In this point/counterpoint series, Jan Freitag makes a case for each side of the U.S. hotel recovery debate. Also read, “Con: The sky is falling (why the worst is still to come).”
HENDERSONVILLE, Tennessee—STR data indicates that the hotel sector is in a recovery that should be prolonged and sustainable. Here are a couple of factors and data points that make us feel confident about where we are and where will go from here:
1. Transient demand is back.
Through June 2010, transient room demand increased 8.4%; in June alone hoteliers sold 6.8% more transient rooms than we reported in June of 2009. In other words, through the first half of 2010 some 15.9 million more transient rooms were sold than in the first six months of 2008. Solid transient demand is crucial to a sustained recovery and bodes well for average daily rate growth in 2011.

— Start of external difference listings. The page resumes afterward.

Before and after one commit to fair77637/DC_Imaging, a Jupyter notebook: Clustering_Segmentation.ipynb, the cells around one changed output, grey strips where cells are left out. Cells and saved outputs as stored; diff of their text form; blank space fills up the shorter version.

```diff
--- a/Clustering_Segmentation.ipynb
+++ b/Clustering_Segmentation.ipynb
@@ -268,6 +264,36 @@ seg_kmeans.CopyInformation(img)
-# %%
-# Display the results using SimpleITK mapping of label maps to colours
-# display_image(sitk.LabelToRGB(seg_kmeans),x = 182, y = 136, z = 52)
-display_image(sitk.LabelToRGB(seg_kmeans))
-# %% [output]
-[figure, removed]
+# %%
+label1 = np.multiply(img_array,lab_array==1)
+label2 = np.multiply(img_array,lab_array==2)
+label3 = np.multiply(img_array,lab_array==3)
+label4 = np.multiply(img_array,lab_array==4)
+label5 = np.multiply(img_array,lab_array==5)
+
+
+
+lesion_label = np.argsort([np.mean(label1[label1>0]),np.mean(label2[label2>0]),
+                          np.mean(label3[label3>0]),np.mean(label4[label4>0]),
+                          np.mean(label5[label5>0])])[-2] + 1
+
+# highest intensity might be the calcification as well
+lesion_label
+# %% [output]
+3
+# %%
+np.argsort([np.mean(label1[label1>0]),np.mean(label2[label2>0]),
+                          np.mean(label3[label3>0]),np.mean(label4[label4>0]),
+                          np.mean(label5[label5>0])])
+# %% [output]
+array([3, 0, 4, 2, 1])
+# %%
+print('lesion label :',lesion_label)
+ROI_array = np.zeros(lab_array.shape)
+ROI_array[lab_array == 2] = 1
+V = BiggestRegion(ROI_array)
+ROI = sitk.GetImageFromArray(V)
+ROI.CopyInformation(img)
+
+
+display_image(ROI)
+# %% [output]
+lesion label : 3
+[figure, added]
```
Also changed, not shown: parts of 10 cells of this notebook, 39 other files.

2. Room rates are improving.
In June 2010, ADR showed positive growth compared to rates in June 2009, finally reversing the negative trend of monthly ADR declines we have reported since October of 2008. In addition, transient ADRs have increased by more than 2% in the past two months.
3. Unemployment rates are not getting worse.
The U.S. Bureau of Labor Statistics reported the unemployment rate in June of 2010 at 9.5%, which is the lowest in the past 11 months. The trajectory of the unemployment rate clearly is on a downward curve and a lower unemployment rate bodes well for increased leisure travel and increased discretionary spending.
4. Corporate profits are up.
According to the Blue Chip Economic Indicator, the consensus forecast of 50 economic forecasters shows a strong increase in corporate profits in 2010, up 22.7%. This is a marked improvement from December 2009 when the consensus forecast for 2010 was a solid, but not yet as strong, 13.1%. Corporate profits are a necessity to give C-level executives the confidence to relax travel policies and to once again encourage face-to-face meetings and conference attendance.
5. Inflation is in check.
For the first half of 2010, the average inflation rate was less than 0.2%. The outlook for an increase in inflation remains muted, also mirrored by the Blue Chip forecast, which estimates the Consumer Price Index growth for the full year 2010 at 1.7%. Low inflation rates bode well for the hotel industry because ADR increases, combined with a low level of expense growth, can fall almost directly to the bottom line.
So, overall, the available data points show that a sustainable recovery is under way. It seems from our data that the worst is behind us and that the lodging industry has every reason to be optimistic about 2010 and beyond.